See the introduction
and Q&A session here.
Screening and talk with the director
We welcome you to a second movie of our guest Alexander Mindadze. This, like the previous one, is based on a true story. As visceral and fragmented as life itself, the story is a dance on the volcano – relentless in style, events and characters.
Set over some 36 hours, the film begins at night, with Valery, an engineer and party official, running desperately to get to Chernobyl, rushing up roads and through undergrowth. The first we hear of events, it seems there have been some containable explosions, but when the camera wanders into a meeting of despairing bigwigs, it emerges that the main reactor has blown – as signaled by an ominous glow in the night sky.
99 mins. – Russian with English subtitles. A co-production of Russia, Ukraine and Germany with surprisingly little exposure beyond arthouse circles and a very different angle on this ‘fall of man.’ The director will be happy to discuss your views after the screening. The admission fee goes towards his journey and stay in the UK.
Writer, director, producer
Mindadze was born in Moscow in 1949 and is considered as one of the most acclaimed scriptwriters and directors in Russia.

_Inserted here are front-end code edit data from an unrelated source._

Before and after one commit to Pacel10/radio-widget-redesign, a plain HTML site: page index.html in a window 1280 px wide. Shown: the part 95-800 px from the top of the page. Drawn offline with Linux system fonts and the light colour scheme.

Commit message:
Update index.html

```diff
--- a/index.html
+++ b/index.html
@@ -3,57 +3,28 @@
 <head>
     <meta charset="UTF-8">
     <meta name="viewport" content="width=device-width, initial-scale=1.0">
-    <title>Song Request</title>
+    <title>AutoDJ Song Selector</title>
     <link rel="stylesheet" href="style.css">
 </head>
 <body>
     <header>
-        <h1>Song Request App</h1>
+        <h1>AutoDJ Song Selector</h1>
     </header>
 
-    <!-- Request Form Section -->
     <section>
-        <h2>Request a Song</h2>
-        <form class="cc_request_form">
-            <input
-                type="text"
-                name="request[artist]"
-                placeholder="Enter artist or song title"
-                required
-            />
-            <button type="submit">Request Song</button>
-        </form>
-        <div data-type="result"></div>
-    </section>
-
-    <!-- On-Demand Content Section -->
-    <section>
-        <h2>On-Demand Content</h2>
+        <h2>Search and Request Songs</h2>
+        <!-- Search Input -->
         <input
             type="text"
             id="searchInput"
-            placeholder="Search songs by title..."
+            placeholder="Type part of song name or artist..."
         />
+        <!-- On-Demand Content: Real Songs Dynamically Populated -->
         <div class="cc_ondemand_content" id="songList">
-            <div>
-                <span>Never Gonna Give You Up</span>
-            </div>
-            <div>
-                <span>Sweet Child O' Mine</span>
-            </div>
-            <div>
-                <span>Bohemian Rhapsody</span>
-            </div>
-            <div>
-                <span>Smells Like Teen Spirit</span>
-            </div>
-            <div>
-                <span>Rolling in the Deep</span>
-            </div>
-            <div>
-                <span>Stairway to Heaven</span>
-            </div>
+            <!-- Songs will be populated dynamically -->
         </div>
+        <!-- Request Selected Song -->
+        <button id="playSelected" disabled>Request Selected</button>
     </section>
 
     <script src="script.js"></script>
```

More than 20 of his screenplays have been filmed since 1975. Early in his career he teamed up with acclaimed Russian director Vadim Abdrashitov, with whom he collaborated on eleven films over several decades.
The film PLUMBUM was awarded with golden medal at the Venice Film Festival in 1987, and the Mindadze-Abdrashitov duo won the Silver Bear at the Berlin Film Festival in 1995 for the film A PLAY FOR A PASSENGER. In 2007 his feature film debut as director, SOAR, was premiered at Venice IFF. This film received two awards, including the film critics award for best debut film in Russia.
The second feature film written and directed by Alexander Mindadze INNOCENT SATURDAY was premiered at Berlin IFF in 2011. Mindadze is the unique Russian scriptwriter who was awarded with prestigious ENNIO FLAIANO PRIZE and the SILVER PEGASUS from the Italian Academy of Culture for “Literature’s contribution to the cinema.”